= RECORDS FOR THE EXERCISE =

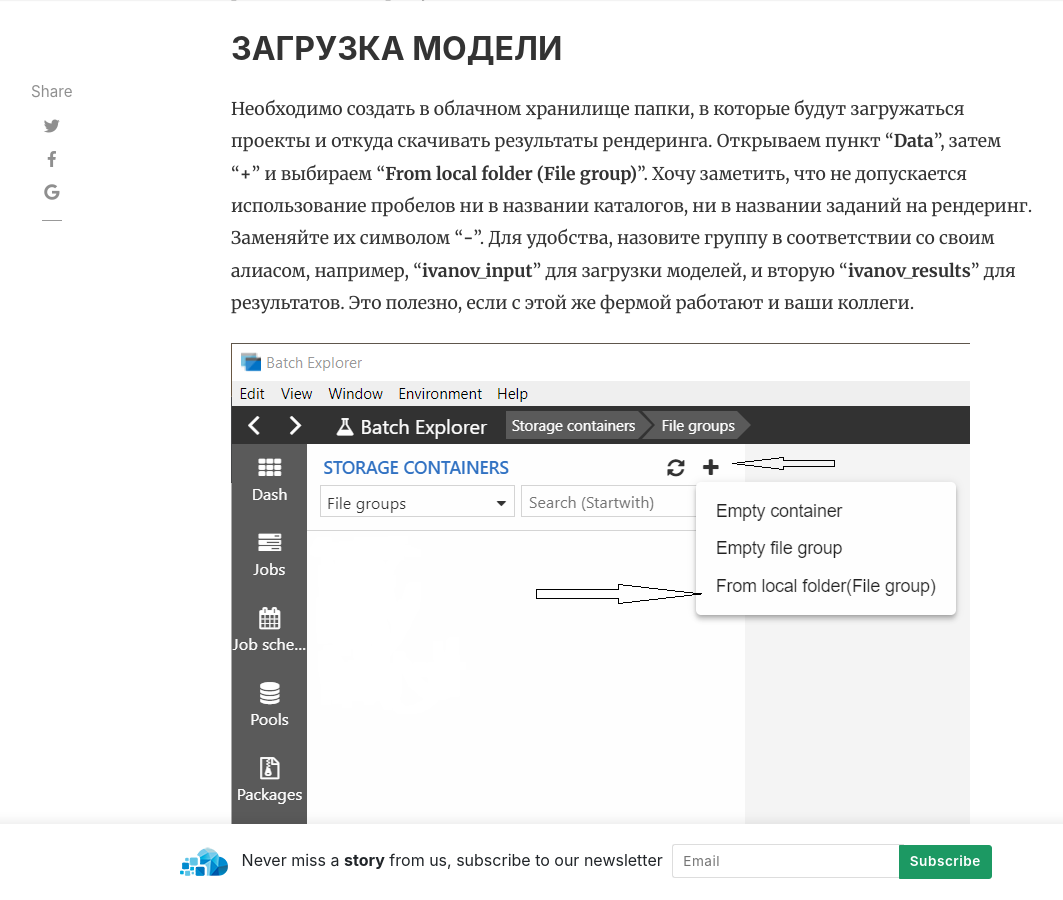
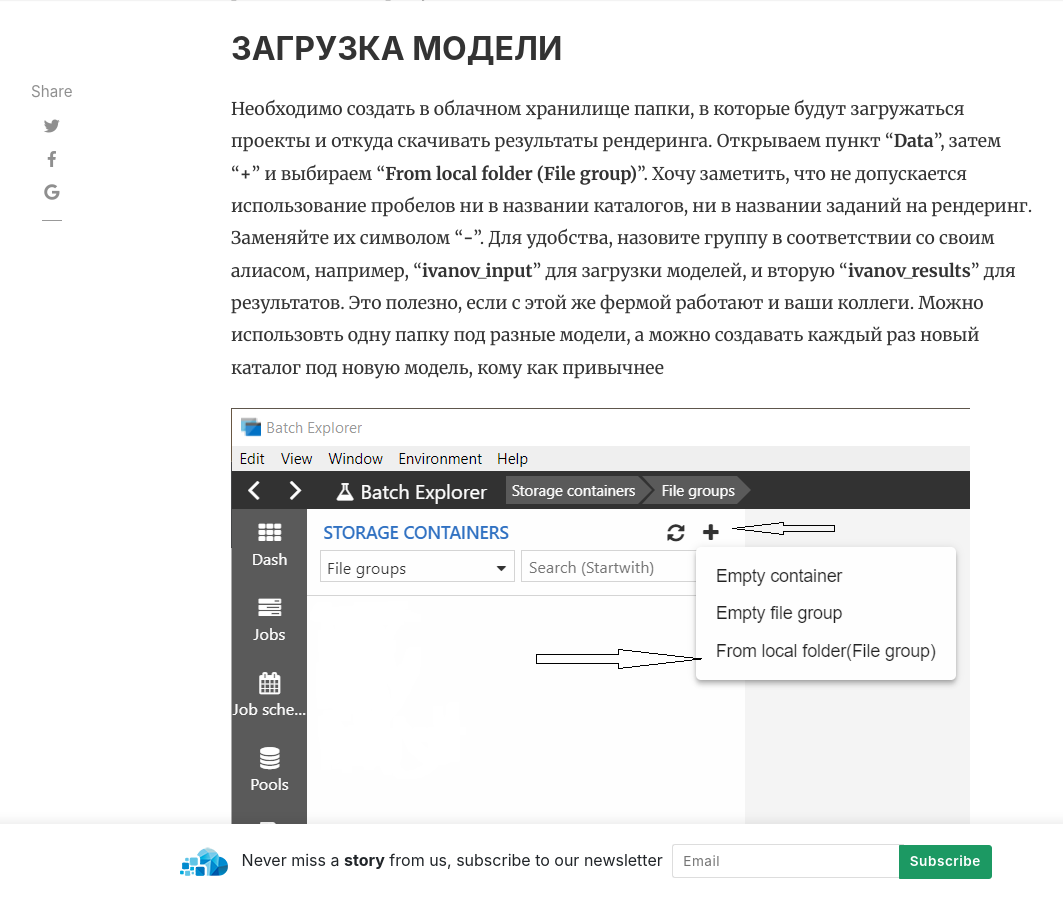
Before and after one commit to AzCEE/azcee.github.io, a Jekyll site: the page built from _posts/2020-10-10-3ds-max-rendering-guide.md, in a window 1280 px wide and 900 px high, scrolled down 1381 px. Shown: the whole window, without its empty margins (54-1117 px from the left). Built offline with Jekyll 4.4.1, drawn with Linux system fonts in a browser that asks for light colours; nearby versions of some CDN libraries; comment, search, counter and statistics services are not loaded.

Commit message:
Update 2020-10-10-3ds-max-rendering-guide.md

```diff
--- a/_posts/2020-10-10-3ds-max-rendering-guide.md
+++ b/_posts/2020-10-10-3ds-max-rendering-guide.md
@@ -27,7 +27,7 @@
 ## ЗАГРУЗКА МОДЕЛИ
 
 Необходимо создать в облачном хранилище папки, в которые будут загружаться проекты и откуда скачивать результаты рендеринга.
-Открываем пункт "**Data**", затем "**+**" и выбираем "**From local folder (File group)**". Хочу заметить, что не допускается использование пробелов ни в названии каталогов, ни в названии заданий на рендеринг. Заменяйте их символом "**-**". Для удобства, назовите группу в соответствии со своим алиасом, например, "**ivanov_input**" для загрузки моделей, и вторую "**ivanov_results**" для результатов. Это полезно, если с этой же фермой работают и ваши коллеги.
+Открываем пункт "**Data**", затем "**+**" и выбираем "**From local folder (File group)**". Хочу заметить, что не допускается использование пробелов ни в названии каталогов, ни в названии заданий на рендеринг. Заменяйте их символом "**-**". Для удобства, назовите группу в соответствии со своим алиасом, например, "**ivanov_input**" для загрузки моделей, и вторую "**ivanov_results**" для результатов. Это полезно, если с этой же фермой работают и ваши коллеги. Можно использовть одну папку под разные модели, а можно создавать каждый раз новый каталог под новую модель, кому как привычнее
 
 
 ![Image](/assets/users/sergeyperus/new-filegroup.png)
```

= HOW TO COMPLETE THIS TASK =
In your reply, every line of the material should appear exactly as written, and no picture should.

= RESULT =
Before and after one commit to AzCEE/azcee.github.io, a Jekyll site: the page built from _posts/2020-10-10-3ds-max-rendering-guide.md, in a window 1280 px wide and 900 px high, scrolled down 1381 px. Shown: the whole window, without its empty margins (54-1117 px from the left). Built offline with Jekyll 4.4.1, drawn with Linux system fonts in a browser that asks for light colours; nearby versions of some CDN libraries; comment, search, counter and statistics services are not loaded.

Commit message:
Update 2020-10-10-3ds-max-rendering-guide.md

```diff
--- a/_posts/2020-10-10-3ds-max-rendering-guide.md
+++ b/_posts/2020-10-10-3ds-max-rendering-guide.md
@@ -27,7 +27,7 @@
 ## ЗАГРУЗКА МОДЕЛИ
 
 Необходимо создать в облачном хранилище папки, в которые будут загружаться проекты и откуда скачивать результаты рендеринга.
-Открываем пункт "**Data**", затем "**+**" и выбираем "**From local folder (File group)**". Хочу заметить, что не допускается использование пробелов ни в названии каталогов, ни в названии заданий на рендеринг. Заменяйте их символом "**-**". Для удобства, назовите группу в соответствии со своим алиасом, например, "**ivanov_input**" для загрузки моделей, и вторую "**ivanov_results**" для результатов. Это полезно, если с этой же фермой работают и ваши коллеги.
+Открываем пункт "**Data**", затем "**+**" и выбираем "**From local folder (File group)**". Хочу заметить, что не допускается использование пробелов ни в названии каталогов, ни в названии заданий на рендеринг. Заменяйте их символом "**-**". Для удобства, назовите группу в соответствии со своим алиасом, например, "**ivanov_input**" для загрузки моделей, и вторую "**ivanov_results**" для результатов. Это полезно, если с этой же фермой работают и ваши коллеги. Можно использовть одну папку под разные модели, а можно создавать каждый раз новый каталог под новую модель, кому как привычнее
 
 
 ![Image](/assets/users/sergeyperus/new-filegroup.png)
```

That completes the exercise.